- Share a Coke with Obesity
- 2021 Soda Summit Opening Plenary
- 2021 Soda Summit Plenary: Highlighting Community Impact for the Win
- 2021 Soda Summit Plenary: Sugary Drink Reduction Policy - Success and Innovation from Abroad
Other Important Resources and Partners
- American Heart Association
- Boston Public Health Commission: Sugar Smarts
- Center for Disease Control and Prevention: Cut Back on Sugary Drinks
- ChangeLab Solutions: SSB Restrictions
- CHOICES: Cost Effectiveness and Impact of Excise Tax on Sugar-Sweetened Beverages
- Harvard T.H. Chan School of Public Health: Sugary Drinks
- Healthy Beverage Partnership: Hidden Sugar
- Health Care Without Harm: Healthy Beverages Implementation
- Healthy Food America: Sugary Advocacy Toolkit
- Healthy Food America: Taxing Sugary Drinks
- The Praxis Project
- Public Health Law Center: Sugar-Sweetened Beverages
- Robert Wood Johnson Foundation
- Salud America!: Sugary Drinks
- Urban-Brookings Tax Policy Center: The Pros and Cons of Taxing Sweetened Beverages Based on Sugar Content
- UCLA Center for Health Policy: Still Bubbling Over – Policy Recommendations
- UCONN Rudd Center for Food Policy & Obesity: Sugar-Sweetened Beverage Resources
- UCSF: SugarScience
- Voices for Healthy Kids: Stop Sugary Drinks from Hooking our Kids
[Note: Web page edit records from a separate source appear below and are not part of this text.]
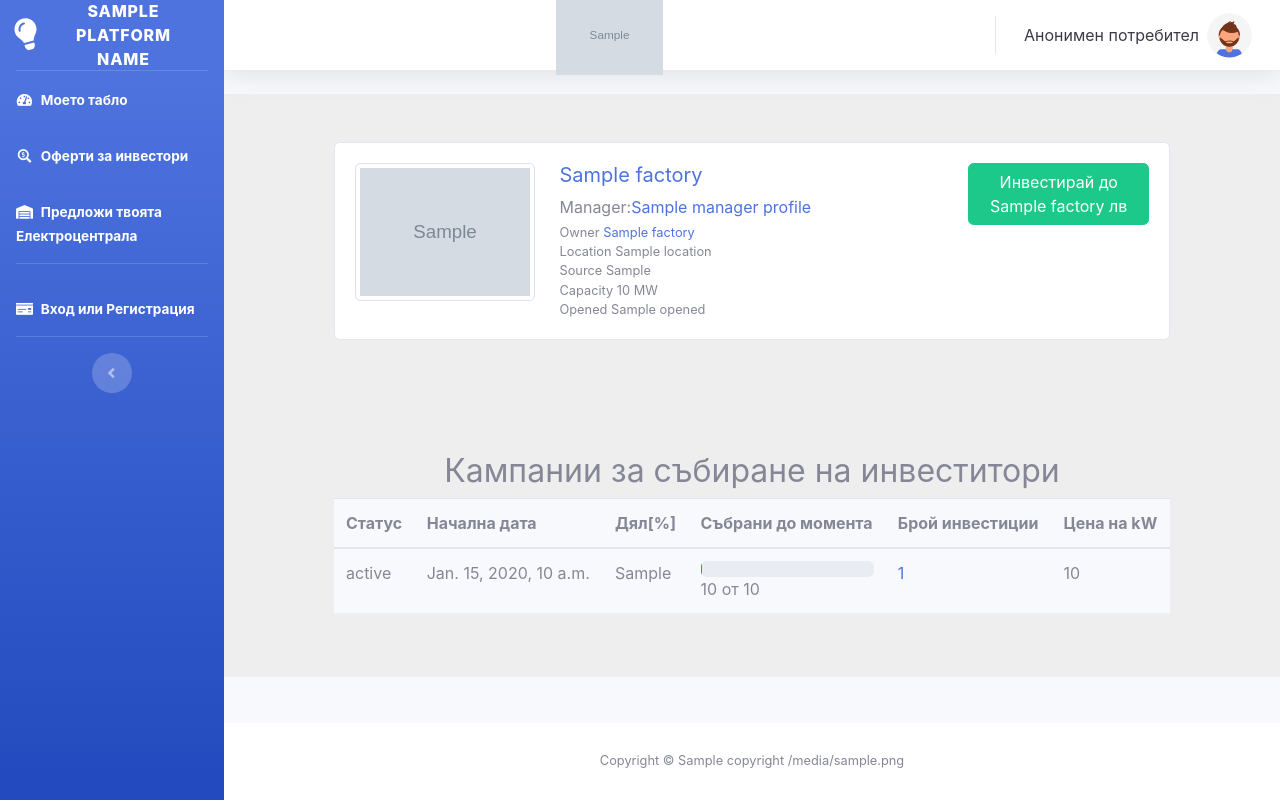
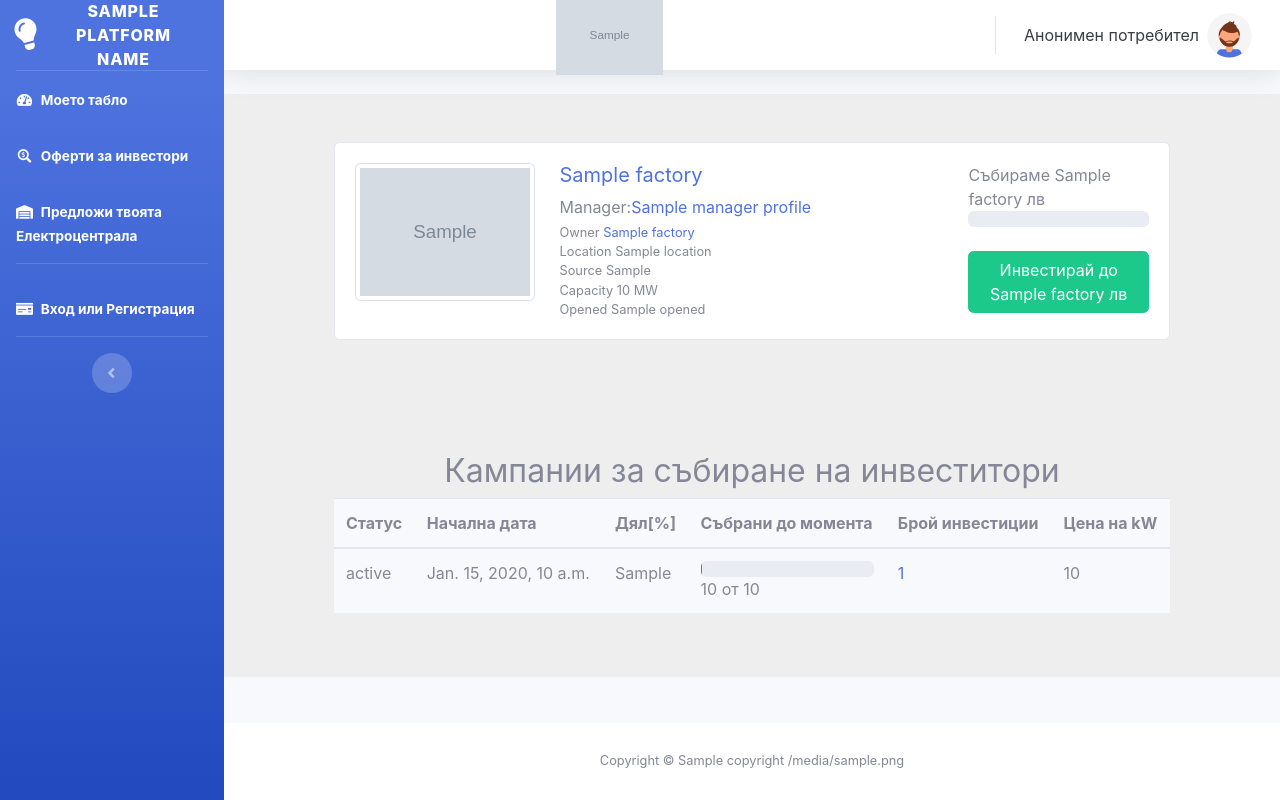
Before and after one commit to yordanmadzhunkov/django_keycloak, a Django app: template apps/vei_platform/templates/factory.html in a window 1280 px wide. Run offline with Django 4.2, Linux system fonts and the light colour scheme; the template is opened without the code that fills it: most values are stand-ins (such as "Sample title", 1, 10 or a date in 2020); grey boxes marked "Sample" are stand-in pictures; some libraries are stand-ins or nearby versions.

Commit message:
Going back to laptop

```diff
--- a/apps/vei_platform/forms.py
+++ b/apps/vei_platform/forms.py
@@ -463,6 +463,7 @@
             save,
             cancel,
         )
+        self.fields['amount'].label = 'Вашата инвестиция'
 
 
 class CustomImageField(Field):
--- a/apps/vei_platform/templates/snippets/factory_card.html
+++ b/apps/vei_platform/templates/snippets/factory_card.html
@@ -56,6 +56,16 @@
             {% endif %} <!--request.user.is_authenticated-->
             {% else %} <!--show_invest_form-->
             {% if factory|is_listed %}
+            <div>
+              <span>
+              Събираме {{factory|total_amount_listed }} лв
+              </span>
+            </div>
+            <div class="progress">
+              <div class="progress-bar" role="progressbar" style="width: {{factory|get_campaign_progress_percent}}%"
+                aria-valuenow="25" aria-valuemin="0" aria-valuemax="100"></div>
+            </div>
+            <br>
             {% if request.user.is_authenticated %}
             <!-- Factory is listed, user is authenticated-->
             {% if factory.get_manager_profile == profile %}
@@ -68,9 +78,8 @@
             {% else %}<!--factory.get_manager_profile == profile-->
             <div class="text-success">
               <a href="{% url 'campaign_active' pk=factory.pk %}">
-
                 <button class="btn btn-success" type="button">
-                  Инвестирай до {{factory|total_amount_listed }} лв
+                  Инвестирай
                 </button>
               </a>
             </div>
--- a/apps/vei_platform/templatetags/vei_platform_utils.py
+++ b/apps/vei_platform/templatetags/vei_platform_utils.py
@@ -26,6 +26,10 @@
 def get_active_campaign(factory):
     return Campaign.get_active(factory)
 
+@register.filter(is_safe=True)
+def get_campaign_progress_percent(factory):
+    return Campaign.get_active(factory).progress()['percent']
+
 
 @register.filter(is_safe=True)
 def balance_from_transactions(account):
```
- World Health Organization: Fiscal Policies for Diet and Prevention of Noncommunicable Diseases